(Entries provided begins)

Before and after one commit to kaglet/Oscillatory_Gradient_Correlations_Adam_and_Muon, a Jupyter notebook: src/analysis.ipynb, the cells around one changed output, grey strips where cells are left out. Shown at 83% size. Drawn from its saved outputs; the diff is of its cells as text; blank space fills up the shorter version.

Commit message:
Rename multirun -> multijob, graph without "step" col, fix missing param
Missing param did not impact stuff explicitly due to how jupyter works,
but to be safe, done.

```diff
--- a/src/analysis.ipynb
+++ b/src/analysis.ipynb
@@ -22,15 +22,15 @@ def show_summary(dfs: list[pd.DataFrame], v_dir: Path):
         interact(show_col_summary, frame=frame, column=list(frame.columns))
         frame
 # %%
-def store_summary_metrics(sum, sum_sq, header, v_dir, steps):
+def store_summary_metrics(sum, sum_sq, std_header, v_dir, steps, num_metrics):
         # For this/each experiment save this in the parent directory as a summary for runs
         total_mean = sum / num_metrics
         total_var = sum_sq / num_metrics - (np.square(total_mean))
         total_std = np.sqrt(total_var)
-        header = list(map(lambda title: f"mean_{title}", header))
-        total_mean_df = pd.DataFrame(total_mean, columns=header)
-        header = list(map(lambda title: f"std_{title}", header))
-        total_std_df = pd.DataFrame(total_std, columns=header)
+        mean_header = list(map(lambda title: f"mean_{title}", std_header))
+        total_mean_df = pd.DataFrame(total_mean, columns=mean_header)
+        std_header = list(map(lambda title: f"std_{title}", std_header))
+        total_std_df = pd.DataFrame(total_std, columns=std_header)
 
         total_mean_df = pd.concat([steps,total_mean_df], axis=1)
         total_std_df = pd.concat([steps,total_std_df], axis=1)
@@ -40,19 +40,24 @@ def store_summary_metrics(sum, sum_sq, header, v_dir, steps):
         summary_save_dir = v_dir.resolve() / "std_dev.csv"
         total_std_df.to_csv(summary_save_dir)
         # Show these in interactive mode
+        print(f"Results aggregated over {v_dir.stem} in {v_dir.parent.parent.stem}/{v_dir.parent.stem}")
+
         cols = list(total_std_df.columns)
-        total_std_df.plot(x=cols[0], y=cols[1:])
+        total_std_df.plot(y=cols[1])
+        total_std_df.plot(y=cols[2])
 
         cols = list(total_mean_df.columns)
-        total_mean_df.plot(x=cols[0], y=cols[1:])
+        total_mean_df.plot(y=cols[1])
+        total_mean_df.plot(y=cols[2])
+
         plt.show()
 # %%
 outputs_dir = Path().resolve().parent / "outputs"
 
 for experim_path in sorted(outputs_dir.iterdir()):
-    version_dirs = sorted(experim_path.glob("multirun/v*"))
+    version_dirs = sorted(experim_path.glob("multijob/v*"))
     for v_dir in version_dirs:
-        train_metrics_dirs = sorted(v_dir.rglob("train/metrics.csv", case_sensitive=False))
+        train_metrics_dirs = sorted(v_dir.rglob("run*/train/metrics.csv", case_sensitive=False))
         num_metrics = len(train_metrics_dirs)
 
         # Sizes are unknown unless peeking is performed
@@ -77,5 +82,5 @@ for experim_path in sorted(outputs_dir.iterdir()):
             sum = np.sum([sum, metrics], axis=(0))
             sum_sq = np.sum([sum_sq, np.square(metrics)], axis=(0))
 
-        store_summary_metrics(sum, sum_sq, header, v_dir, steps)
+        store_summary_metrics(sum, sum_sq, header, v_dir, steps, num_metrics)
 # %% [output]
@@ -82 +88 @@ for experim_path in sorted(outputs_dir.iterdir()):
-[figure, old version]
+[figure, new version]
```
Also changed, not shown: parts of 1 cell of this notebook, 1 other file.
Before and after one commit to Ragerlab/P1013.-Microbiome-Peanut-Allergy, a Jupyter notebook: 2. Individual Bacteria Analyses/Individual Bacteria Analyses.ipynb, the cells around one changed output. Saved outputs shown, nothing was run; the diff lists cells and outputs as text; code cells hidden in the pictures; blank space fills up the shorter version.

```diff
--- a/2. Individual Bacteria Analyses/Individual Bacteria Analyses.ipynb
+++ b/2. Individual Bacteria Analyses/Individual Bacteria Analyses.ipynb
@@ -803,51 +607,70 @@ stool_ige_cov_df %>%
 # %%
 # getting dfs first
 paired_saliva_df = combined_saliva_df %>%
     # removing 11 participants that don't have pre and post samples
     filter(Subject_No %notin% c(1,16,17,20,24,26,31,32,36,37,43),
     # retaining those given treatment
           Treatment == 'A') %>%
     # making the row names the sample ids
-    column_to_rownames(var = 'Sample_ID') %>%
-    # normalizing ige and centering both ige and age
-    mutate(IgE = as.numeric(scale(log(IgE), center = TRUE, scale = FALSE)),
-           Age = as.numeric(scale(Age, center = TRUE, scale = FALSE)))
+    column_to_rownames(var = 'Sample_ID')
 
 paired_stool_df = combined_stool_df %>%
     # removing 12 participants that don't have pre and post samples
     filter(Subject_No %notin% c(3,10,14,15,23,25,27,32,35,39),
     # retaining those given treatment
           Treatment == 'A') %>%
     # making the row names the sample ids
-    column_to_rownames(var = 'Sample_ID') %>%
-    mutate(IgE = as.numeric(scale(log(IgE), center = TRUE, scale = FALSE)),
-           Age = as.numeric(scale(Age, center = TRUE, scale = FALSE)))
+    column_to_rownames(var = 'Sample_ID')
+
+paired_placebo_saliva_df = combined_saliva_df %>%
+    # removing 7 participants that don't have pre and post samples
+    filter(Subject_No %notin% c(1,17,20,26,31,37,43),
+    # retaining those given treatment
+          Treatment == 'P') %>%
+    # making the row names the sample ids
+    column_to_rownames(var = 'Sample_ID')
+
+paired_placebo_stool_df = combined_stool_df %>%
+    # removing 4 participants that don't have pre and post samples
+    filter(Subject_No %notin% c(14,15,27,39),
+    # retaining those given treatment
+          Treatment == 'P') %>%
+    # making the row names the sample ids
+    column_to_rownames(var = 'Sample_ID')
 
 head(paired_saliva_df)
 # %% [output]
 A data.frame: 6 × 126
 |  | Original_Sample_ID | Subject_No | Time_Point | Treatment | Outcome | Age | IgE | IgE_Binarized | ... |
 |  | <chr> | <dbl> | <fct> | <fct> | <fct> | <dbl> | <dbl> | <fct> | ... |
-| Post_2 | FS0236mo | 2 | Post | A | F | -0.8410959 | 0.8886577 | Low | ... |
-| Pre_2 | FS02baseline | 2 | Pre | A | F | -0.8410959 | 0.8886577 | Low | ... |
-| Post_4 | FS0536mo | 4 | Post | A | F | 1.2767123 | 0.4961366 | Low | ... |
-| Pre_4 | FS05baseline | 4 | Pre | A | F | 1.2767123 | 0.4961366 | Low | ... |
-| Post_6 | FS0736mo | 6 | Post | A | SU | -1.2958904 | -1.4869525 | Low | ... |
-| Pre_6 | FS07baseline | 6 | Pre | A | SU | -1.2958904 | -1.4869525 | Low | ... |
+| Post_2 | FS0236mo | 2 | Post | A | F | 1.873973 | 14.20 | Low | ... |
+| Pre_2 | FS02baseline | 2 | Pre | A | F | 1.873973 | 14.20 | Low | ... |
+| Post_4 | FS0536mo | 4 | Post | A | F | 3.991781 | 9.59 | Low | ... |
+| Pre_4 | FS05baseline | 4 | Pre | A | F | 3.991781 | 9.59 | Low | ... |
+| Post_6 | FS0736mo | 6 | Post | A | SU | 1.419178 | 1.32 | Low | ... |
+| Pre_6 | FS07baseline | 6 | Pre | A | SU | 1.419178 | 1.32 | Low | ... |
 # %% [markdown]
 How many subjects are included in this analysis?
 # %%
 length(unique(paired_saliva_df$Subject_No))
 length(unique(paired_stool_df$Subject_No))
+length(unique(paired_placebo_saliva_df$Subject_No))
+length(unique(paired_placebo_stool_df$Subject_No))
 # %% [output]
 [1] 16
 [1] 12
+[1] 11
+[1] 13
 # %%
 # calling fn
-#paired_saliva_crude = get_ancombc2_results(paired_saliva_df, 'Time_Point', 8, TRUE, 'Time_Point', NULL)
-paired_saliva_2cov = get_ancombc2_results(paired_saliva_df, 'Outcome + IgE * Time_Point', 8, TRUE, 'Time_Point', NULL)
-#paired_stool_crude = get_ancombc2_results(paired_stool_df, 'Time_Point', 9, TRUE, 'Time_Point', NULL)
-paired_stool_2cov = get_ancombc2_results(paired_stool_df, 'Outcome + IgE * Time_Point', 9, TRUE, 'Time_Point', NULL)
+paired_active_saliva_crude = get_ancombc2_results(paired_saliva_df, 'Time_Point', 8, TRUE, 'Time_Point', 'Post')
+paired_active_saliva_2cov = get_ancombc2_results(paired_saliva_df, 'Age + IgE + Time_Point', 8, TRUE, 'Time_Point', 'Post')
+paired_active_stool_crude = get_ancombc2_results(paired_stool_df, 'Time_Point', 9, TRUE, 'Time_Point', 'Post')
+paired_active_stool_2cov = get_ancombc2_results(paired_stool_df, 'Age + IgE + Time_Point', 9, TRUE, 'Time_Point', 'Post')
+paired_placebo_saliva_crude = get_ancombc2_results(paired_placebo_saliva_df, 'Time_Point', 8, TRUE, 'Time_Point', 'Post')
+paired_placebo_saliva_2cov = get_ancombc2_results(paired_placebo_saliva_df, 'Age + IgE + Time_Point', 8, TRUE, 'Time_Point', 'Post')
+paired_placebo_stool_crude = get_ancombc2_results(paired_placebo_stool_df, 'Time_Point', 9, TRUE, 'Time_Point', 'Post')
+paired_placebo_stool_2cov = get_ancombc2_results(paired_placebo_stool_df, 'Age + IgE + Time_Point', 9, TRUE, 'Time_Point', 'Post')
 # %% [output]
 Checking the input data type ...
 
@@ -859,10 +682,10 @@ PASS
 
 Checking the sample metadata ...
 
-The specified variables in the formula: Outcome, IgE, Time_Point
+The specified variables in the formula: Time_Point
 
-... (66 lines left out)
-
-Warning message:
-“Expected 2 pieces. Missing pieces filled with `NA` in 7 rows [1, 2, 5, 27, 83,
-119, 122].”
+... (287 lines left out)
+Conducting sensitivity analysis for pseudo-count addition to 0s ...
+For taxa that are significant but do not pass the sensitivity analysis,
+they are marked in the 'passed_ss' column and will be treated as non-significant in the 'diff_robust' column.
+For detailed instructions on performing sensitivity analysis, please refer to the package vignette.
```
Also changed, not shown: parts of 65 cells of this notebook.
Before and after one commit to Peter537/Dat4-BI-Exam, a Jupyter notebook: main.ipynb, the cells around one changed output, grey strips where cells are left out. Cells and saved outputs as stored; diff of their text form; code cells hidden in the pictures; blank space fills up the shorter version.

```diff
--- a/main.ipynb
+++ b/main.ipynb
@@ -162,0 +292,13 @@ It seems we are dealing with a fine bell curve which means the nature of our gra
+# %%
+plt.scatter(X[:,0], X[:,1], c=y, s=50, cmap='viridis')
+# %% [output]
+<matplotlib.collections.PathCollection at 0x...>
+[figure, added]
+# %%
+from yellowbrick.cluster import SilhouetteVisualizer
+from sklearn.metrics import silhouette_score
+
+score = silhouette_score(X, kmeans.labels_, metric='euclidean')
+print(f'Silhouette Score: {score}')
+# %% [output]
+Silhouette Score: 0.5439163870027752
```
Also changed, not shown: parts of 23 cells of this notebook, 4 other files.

(Entries provided ends)

Only a number is wanted here: the count of lines above that hold the word "other".

2